Varilek’s closer (updated): At last night’s debate on KELO-TV, Matt Varilek seemed to catch Rep. Kristi Noem off-guard with an offer to pull all his negative ads if Noem did the same.
Noem replied that she’d think about it. (This answer wasn’t too surprising — campaigns rarely set major strategy in response to debate questions from your opponent.)
Early this afternoon, Varilek called me to say that his campaign is “unilaterally going positive-only” despite no response from Noem’s campaign on the positive-ad pledge offer.
He said — and I cannot confirm this — that he’s pulling all his other ads and running just the new ad embedded above for the final few days before the election.
Closing positively after weeks or months of negative ads is a time-honored tactic, a sort of palate-cleanser right before voters head to the polls. So don’t necessarily view this as some sort of huge sacrifice on Varilek’s part.

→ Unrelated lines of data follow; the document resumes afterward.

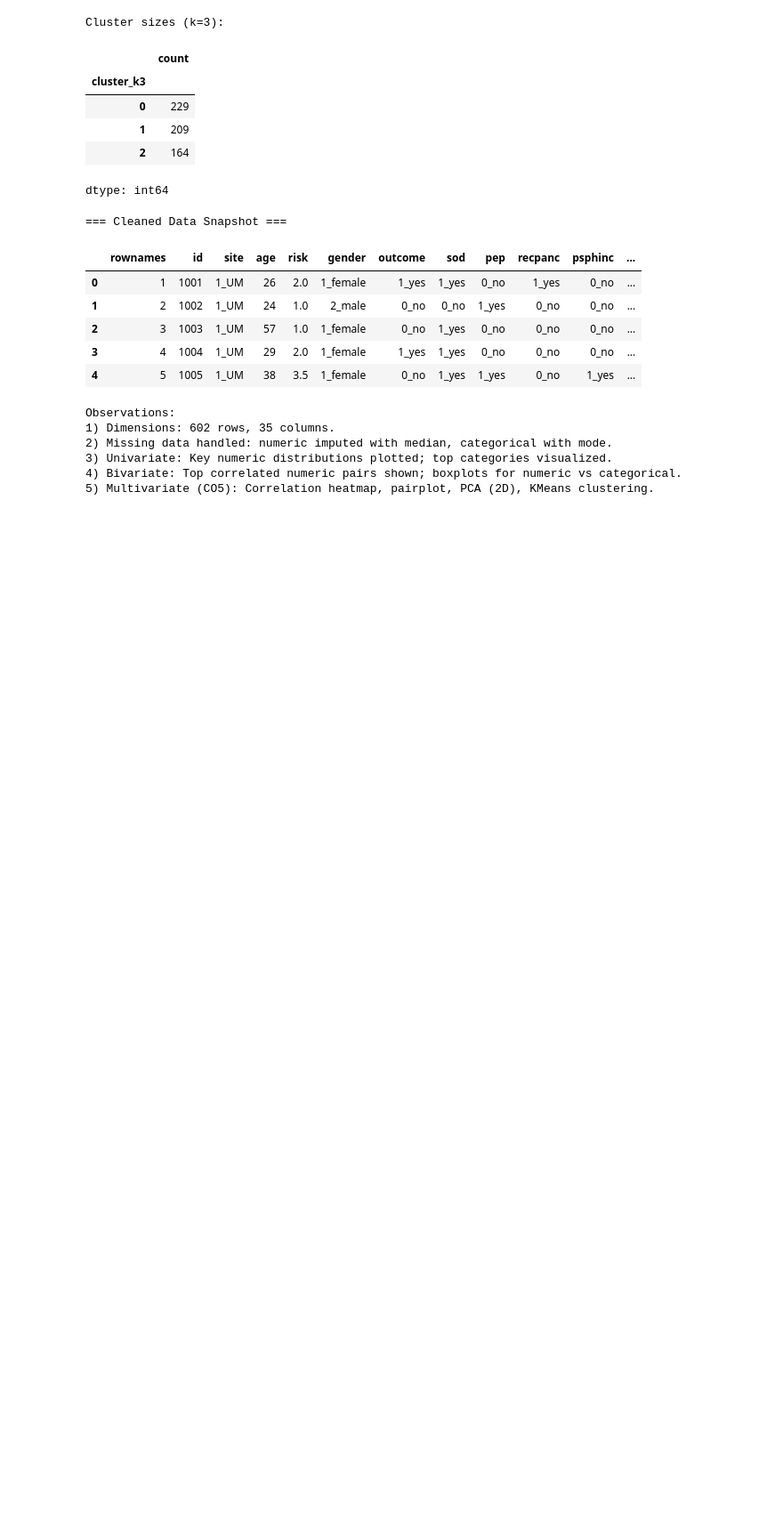
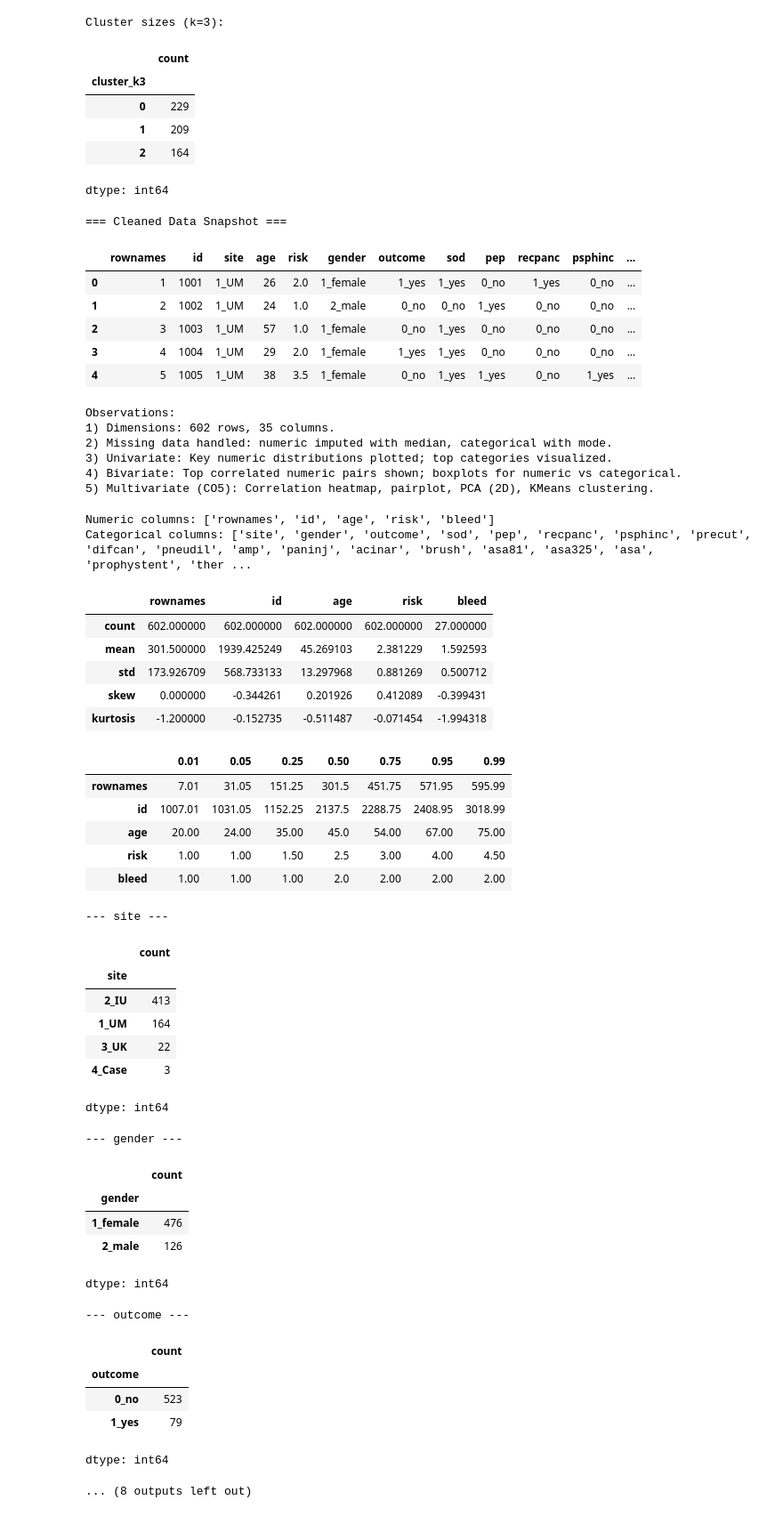
Before and after one commit to akesaverdhen/EDA_Project_22BDS0022, a Jupyter notebook: 22BDS0022.ipynb, the cells around one changed output. Shown at 89% size. Drawn from its saved outputs; the diff is of its cells as text; code cells hidden in the pictures; blank space fills up the shorter version.

```diff
--- a/22BDS0022.ipynb
+++ b/22BDS0022.ipynb
@@ -436,0 +441,73 @@ Observations:
+# %%
+#Module-4
+#1D Analysis
+import numpy as np, matplotlib.pyplot as plt, seaborn as sns
+from scipy import stats
+
+num_cols = df.select_dtypes(include='number').columns.tolist()
+cat_cols = df.select_dtypes(include=['object','category','bool']).columns.tolist()
+
+print("Numeric columns:", num_cols)
+print("Categorical columns:", cat_cols)
+
+# Skewness & Kurtosis
+skew_df = pd.DataFrame({
+    'count': df[num_cols].count(),
+    'mean': df[num_cols].mean(),
+    'std': df[num_cols].std(),
+    'skew': df[num_cols].skew(),
+    'kurtosis': df[num_cols].kurtosis()
+}).T
+display(skew_df)
+
+# Quantiles
+display(df[num_cols].quantile([0.01,0.05,0.25,0.5,0.75,0.95,0.99]).T)
+
+# Frequency distributions (top 10)
+for c in cat_cols[:5]:
+    print(f"\n--- {c} ---")
+    display(df[c].value_counts(dropna=False).head(10))
+
+# 1D plots
+for col in num_cols[:5]:
+    plt.figure(figsize=(12,3))
+    plt.subplot(1,3,1); sns.histplot(df[col].dropna()); plt.title(f"Histogram: {col}")
+    plt.subplot(1,3,2); sns.kdeplot(df[col].dropna(), fill=True); plt.title(f"KDE: {col}")
+    plt.subplot(1,3,3); sns.violinplot(x=df[col].dropna()); plt.title(f"Violin: {col}")
+    plt.tight_layout(); plt.show()
+# %% [output]
+Numeric columns: ['rownames', 'id', 'age', 'risk', 'bleed']
+Categorical columns: ['site', 'gender', 'outcome', 'sod', 'pep', 'recpanc', 'psphinc', 'precut', 'difcan', 'pneudil', 'amp', 'paninj', 'acinar', 'brush', 'asa81', 'asa325', 'asa', 'prophystent', 'ther ...
+|  | rownames | id | age | risk | bleed |
+| count | 602.000000 | 602.000000 | 602.000000 | 602.000000 | 27.000000 |
+| mean | 301.500000 | 1939.425249 | 45.269103 | 2.381229 | 1.592593 |
+| std | 173.926709 | 568.733133 | 13.297968 | 0.881269 | 0.500712 |
+| skew | 0.000000 | -0.344261 | 0.201926 | 0.412089 | -0.399431 |
+| kurtosis | -1.200000 | -0.152735 | -0.511487 | -0.071454 | -1.994318 |
+|  | 0.01 | 0.05 | 0.25 | 0.50 | 0.75 | 0.95 | 0.99 |
+| rownames | 7.01 | 31.05 | 151.25 | 301.5 | 451.75 | 571.95 | 595.99 |
+| id | 1007.01 | 1031.05 | 1152.25 | 2137.5 | 2288.75 | 2408.95 | 3018.99 |
+| age | 20.00 | 24.00 | 35.00 | 45.0 | 54.00 | 67.00 | 75.00 |
+| risk | 1.00 | 1.00 | 1.50 | 2.5 | 3.00 | 4.00 | 4.50 |
+| bleed | 1.00 | 1.00 | 1.00 | 2.0 | 2.00 | 2.00 | 2.00 |
+--- site ---
+|  | count |
+| site |  |
+| 2_IU | 413 |
+| 1_UM | 164 |
+| 3_UK | 22 |
+| 4_Case | 3 |
+dtype: int64
+--- gender ---
+|  | count |
+| gender |  |
+| 1_female | 476 |
+| 2_male | 126 |
+dtype: int64
+--- outcome ---
+|  | count |
+| outcome |  |
+| 0_no | 523 |
+| 1_yes | 79 |
+dtype: int64
+... (8 outputs left out)
```
Also changed, not shown: parts of 7 cells of this notebook.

Will this strategy work?
UPDATE: Noem’s campaign manager Tom Erickson says the Noem campaign won’t be changing its ad strategy in the final days. He said they’re running two ads down the home stretch: the positive testimonial ad, and the negative (my words) ad criticizing Varilek.
Erickson dismissed Varilek’s pledge offer and his switch to positive ads.
“South Dakota voters must be rejecting his campaign if he’s electing to pull a stunt like this,” Erickson said. “Suddenly on the Friday before the election he decides he wants to take down all negative ads? This is nothing but a last-minute stunt.”
(Refreshingly, Varilek also admitted that his campaign HAS run negative ads when I pressed him about his criticism of Noem’s claim that she isn’t running any. Both campaigns this election have run negative ads, though they usually make semantic quibbles to avoid admitting it.)
I’ll also note that if this is truly Varilek’s final ad, that makes it official that he’s gone the entire campaign without featuring any ordinary voters in his ads, which is a curious (but probably cost-saving) strategic choice.
Here’s the transcript of Varilek’s final ad, which echoes his closing statement at last night’s debate:
Matt Varilek: I’m Matt Varilek, and I’ve had a lot of people ask me why I’m working so hard to voluntarily join that mess in Congress. It’s a funny question with a serious answer.
I’m running for Congress because I believe that we can still do better. I believe we can tackle our challenges, but only if we elect new leaders- leaders who show up, work hard every day, and work together to get results for middle-class families.
I’m Matt Varilek, and I approve this message.